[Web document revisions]
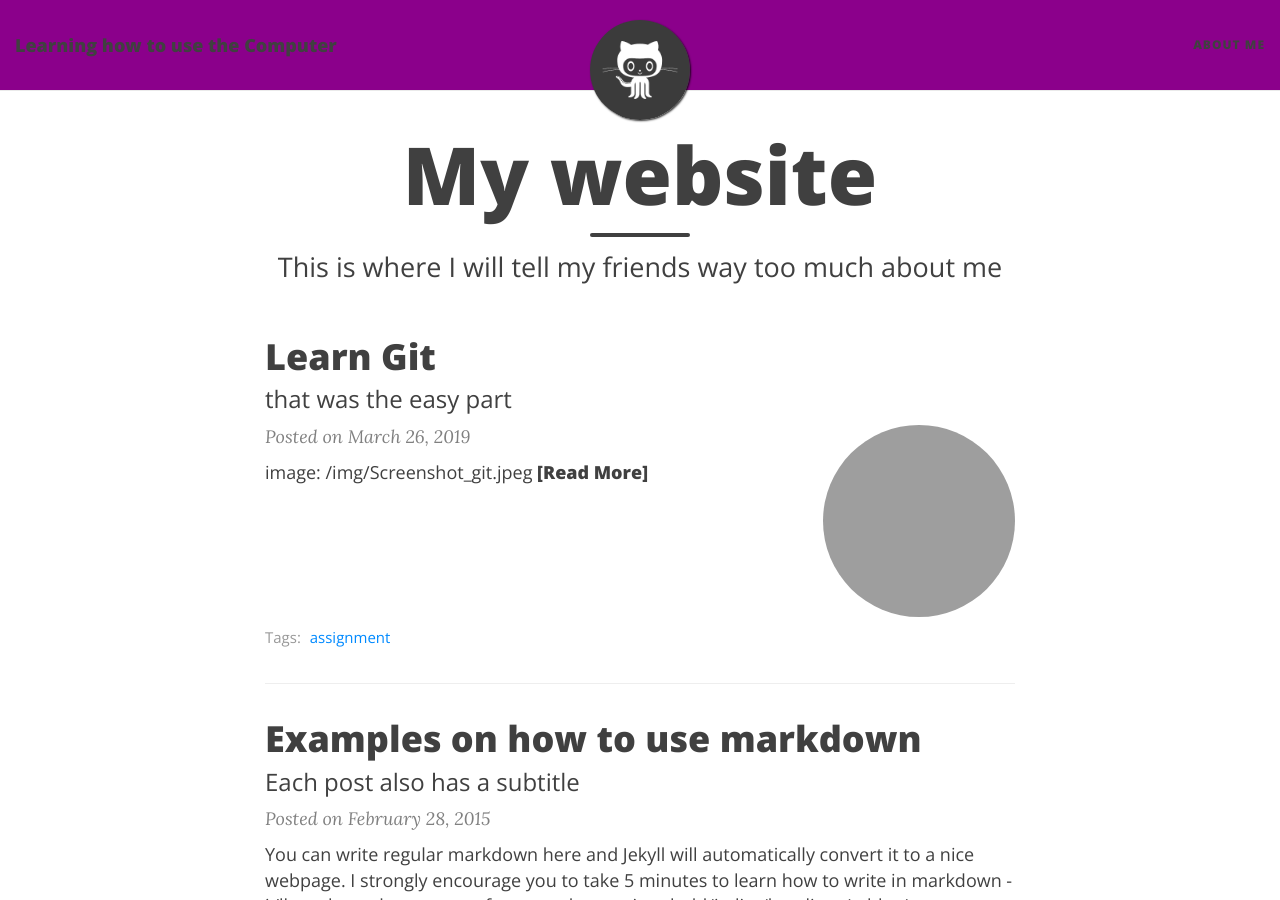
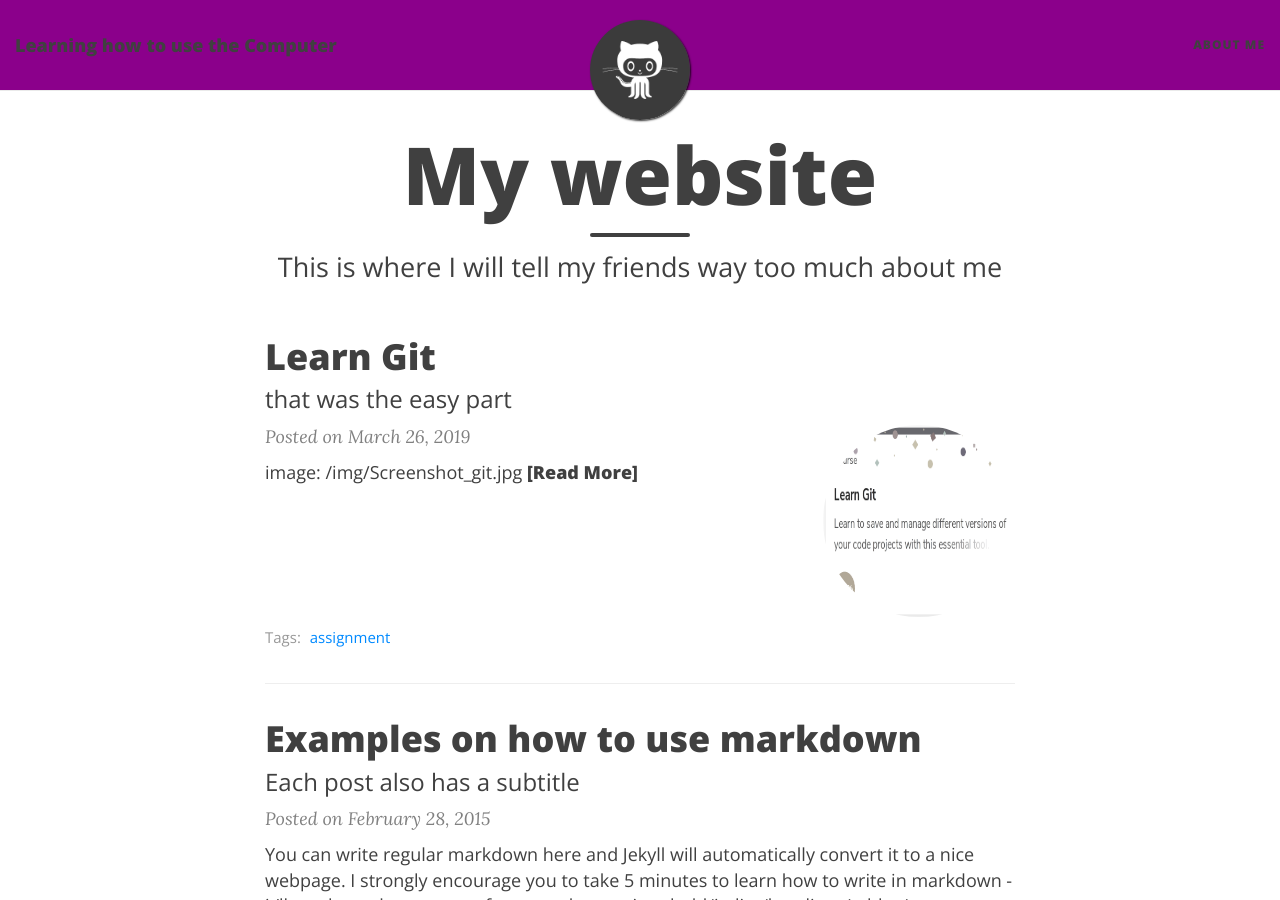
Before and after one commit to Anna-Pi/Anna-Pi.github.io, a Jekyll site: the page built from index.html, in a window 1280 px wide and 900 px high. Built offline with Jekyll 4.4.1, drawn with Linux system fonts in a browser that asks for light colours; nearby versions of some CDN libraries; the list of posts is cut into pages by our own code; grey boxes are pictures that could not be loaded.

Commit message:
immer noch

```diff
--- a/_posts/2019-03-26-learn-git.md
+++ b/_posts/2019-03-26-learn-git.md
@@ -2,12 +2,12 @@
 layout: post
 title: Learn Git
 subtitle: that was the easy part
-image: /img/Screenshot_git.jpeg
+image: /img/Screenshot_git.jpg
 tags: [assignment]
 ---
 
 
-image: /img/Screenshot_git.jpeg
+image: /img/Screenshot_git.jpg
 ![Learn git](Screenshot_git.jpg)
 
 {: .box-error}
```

> _Exercise description_: The job here is to retype the data exactly, with no pictures included.

> _Solved exercise_:
Before and after one commit to Anna-Pi/Anna-Pi.github.io, a Jekyll site: the page built from index.html, in a window 1280 px wide and 900 px high. Built offline with Jekyll 4.4.1, drawn with Linux system fonts in a browser that asks for light colours; nearby versions of some CDN libraries; the list of posts is cut into pages by our own code; grey boxes are pictures that could not be loaded.

Commit message:
immer noch

```diff
--- a/_posts/2019-03-26-learn-git.md
+++ b/_posts/2019-03-26-learn-git.md
@@ -2,12 +2,12 @@
 layout: post
 title: Learn Git
 subtitle: that was the easy part
-image: /img/Screenshot_git.jpeg
+image: /img/Screenshot_git.jpg
 tags: [assignment]
 ---
 
 
-image: /img/Screenshot_git.jpeg
+image: /img/Screenshot_git.jpg
 ![Learn git](Screenshot_git.jpg)
 
 {: .box-error}
```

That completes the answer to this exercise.